Computerized Machines Aid Human Watchmakers
New York Times, September 4, 2012
GRENCHEN, SWITZERLAND — At Omega’s newest production facility, opened nine months ago in this town at the foot of the Jura Mountains, visitors are asked to don white lab coats and put blue plastic over their hair and shoes before entering the room where the brand’s Co-Axial chronograph movement, the caliber 9300, is assembled.
Mechanical watches may be a throwback to an obsolete Renaissance technology, but many of the world’s finest examples are built in factories resembling NASA test labs.
A poster that hangs on a wall outside the room goes a long way toward explaining the rigorous attention to sterility It depicts various sources and sizes of dust particles: For example, every minute, a cotton jogging suit that is stationary gives off 40 particles with a diameter of more than 5 microns; the same suit in motion stirs up 818.
“We don’t want to risk that dust gets into the movement,” the tour guide said.
A commitment to cleanliness is not the only thing that sets Omega’s futuristic factory apart. The high-tech assembly line developed for Omega by its parent company, the Swatch Group, has what appears to be a traditional conveyor belt shuttling carriages containing watch parts around the room, from one station to another.
Unlike assembly lines of yore, however, Omega’s 9300 line relies on RFID, or radio frequency identification, tags embedded in each movement to lend the process a degree of precision, speed and data storage potential that previous generations of watchmakers could never have imagined.
The tags know, for instance, which stations a movement has passed through, whether it has been oiled, and if the measurements between its wheels fall within certain exacting tolerances.
Oiling and measuring are performed robotically, but the voilà moment, when a bridge is mounted on the balance wheel and the movement begins to pulse like a heart, is executed by human hands — in this case, those of a young woman with several tattoos, a silver stud piercing above her lip, and a red leather bracelet that says “Camden Town.”
Lest the use of robots suggest that she and her 30-some colleagues are in danger of being made redundant, Omega’s president, Stephen Urquhart, emphasized that “automation is used to support the human being only in repetitive tasks.”
“In fact, all complex assembly is done by hand,” Mr. Urquhart said in an e-mail, two days after the close of the 2012 Olympics, where Omega was the official timekeeper.
“Some operations performed by robots are also checked, one by one, by highly skilled operators,” he added.
The critical presence of human beings in no way diminishes the degree to which Swiss watch manufacturers have embraced technology. While extremely complicated, one-of-a-kind timepieces are still made by a single watchmaker sitting at an old-fashioned bench, and often working on the model from start to finish, those produced in significant quantities are the products of highly industrialized environments that belie the timepieces’ classic styling.

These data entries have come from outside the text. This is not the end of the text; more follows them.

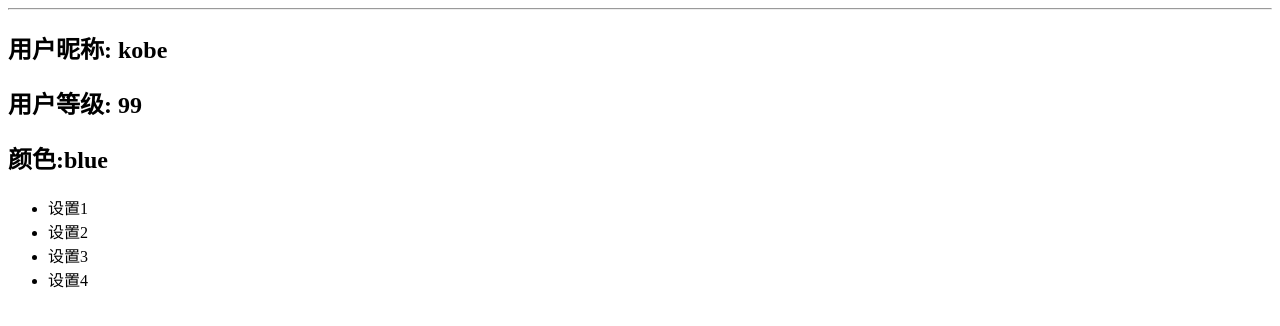
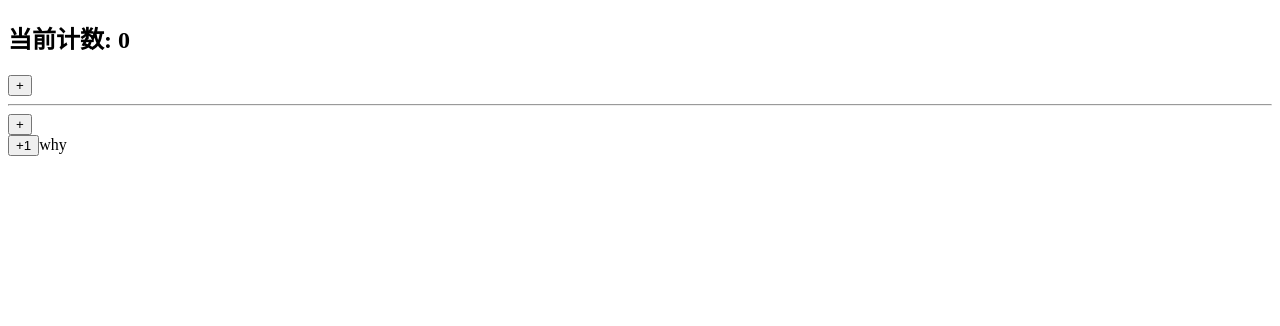
Before and after one commit to huangwenboha563/react-my, a React (Create React App) app in the folder 04_learn_component/: page / in a window 1280 px wide. Shown: the top 326 px of the page. Built offline with nearby package versions, Linux system fonts and the light colour scheme; the HTML template or start-up script is replaced by a standard one.

Commit message:
受控组件补充学习...

```diff
--- a/04_learn_component/src/03_组件间的通信/05_子传父通信-函数传递.js
+++ b/04_learn_component/src/03_组件间的通信/05_子传父通信-函数传递.js
@@ -29,16 +29,33 @@ export default class App extends Component {
     return (
       <div>
         <h2>当前计数: {this.state.counter}</h2>
-        <button onClick={e => this.increment()}>+</button>
+        <button onClick={e => this.increment(e)}>+</button>
+        <hr/>
+        <button onClick={this.incrementTest()}>+</button>
         {/*子组件*/}
         <CounterButton onClick={e => this.increment()} name="why"/>
       </div>
     )
   }
 
-  increment() {
+  increment(e) {
+    // 查看这篇文章，怪不得 e e.target在控制台看是null但是却能打出来
+    // e.persist()
+    console.log(e);
+    console.log(e.target);
+    console.log(e.target.innerHTML);
     this.setState({
       counter: this.state.counter + 1
     })
   }
+  incrementTest() {
+    return (event) => {
+      console.log(event);
+      console.log(event.target.innerHTML);
+      this.setState({
+        counter: this.state.counter + 1
+      })
+    }
+
+  }
 }
--- a/04_learn_component/src/09_前面知识点补充/02_全局事件传递或者兄弟事件传递.js
+++ b/04_learn_component/src/09_前面知识点补充/02_全局事件传递或者兄弟事件传递.js
@@ -1,4 +1,7 @@
-
+/*
+*
+* 兄弟组件
+*/
 // PureComponent用来提高性能的，避免子组件没必要的render
 import React, { PureComponent } from 'react';
 // events是需要安装的通过npm yarn都可以
--- a/04_learn_component/src/10_受控和非受控组件/03_受控组件-select的使用.js
+++ b/04_learn_component/src/10_受控和非受控组件/03_受控组件-select的使用.js
@@ -15,6 +15,7 @@ export default class App extends PureComponent {
         <form onSubmit={e => this.handleSubmit(e)}>
           <select name="fruits"
                   onChange={e => this.handleChange(e)}
+                  // this.state = {fruits: "orange"} // value= {this.state.fruits} // 代表默认选中的是orange
                   value={this.state.fruits}>
             <option value="apple">苹果</option>
             <option value="banana">香蕉</option>
--- a/04_learn_component/src/10_受控和非受控组件/05_非受控组件的使用.js
+++ b/04_learn_component/src/10_受控和非受控组件/05_非受控组件的使用.js
@@ -30,4 +30,8 @@ export default class App extends PureComponent {
 非受控组件，总结为一句话就是。用到时候再去拿
 
 
+
+// 受控组件用state来管理，时刻改变state的值
+// 非受控组件就是到了最后才去拿通过this.xxxx.current这个api来拿去
+
 */
--- a/04_learn_component/src/index.js
+++ b/04_learn_component/src/index.js
@@ -1,7 +1,7 @@
 import React from 'react';
 import ReactDOM from 'react-dom';
 // import App from './02_组件的生命周期/App'
-// import App from './03_组件间的通信/05_子传父通信-函数传递.js';
+import App from './03_组件间的通信/05_子传父通信-函数传递.js';
 // import App from './04_组件通信案例/App';
 // import App from './05_React实现slot/App';
 // import App from './04_组件通信案例/App';
@@ -11,7 +11,7 @@ import ReactDOM from 'react-dom';
 // import './05_React实现slot/style.css';
 
 // import App from './06_跨组件的通信/01_跨组件通信-props';
-import App from './06_跨组件的通信/02_跨组件通信-context';
+// import App from './06_跨组件的通信/02_跨组件通信-context';
 // import App from './06_跨组件的通信/03_跨组件通信-context函数';
 // import App from './06_跨组件的通信/04_跨组件通信-多个context';
 
```
Also changed, not shown: 04_learn_component/src/10_受控和非受控组件/01_refs的使用.js (+4 -3 lines), 04_learn_component/src/10_受控和非受控组件/02_受控组件的基本使用.js (+5 -6 lines).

“Technology has almost completely taken over the industry,” said Ron DeCorte, a master watchmaker and technical writer living in Toledo, Ohio, who apprenticed in Switzerland under the watchmaking luminaries Philippe Dufour and Derek Pratt. “It has already replaced hand skills. What used to take a watchmaker 10 hours to produce now takes 10 minutes.”
The time savings are chiefly due to the ubiquity of computer-aided design, or CAD, software and computer numerical control, or CNC, machines. Obtained from manufacturers in Switzerland, Germany and to a lesser degree Japan, the expensive, state-of-the-art machines have replaced the manually operated equipment that dominated the industry until the 1970s.
“CNC is simply a very broad generic term covering a host of very different machines, with diverse functions,” said Richard Mille, founder of the Swiss luxury brand of the same name. “Some just grind sapphire glass, as used in the case of my RM 056, for instance. Others can create complex engraving. Another is specialized for base plate manufacturing. In fact, you could say that every machine used today in Swiss manufacturing is a CNC machine.”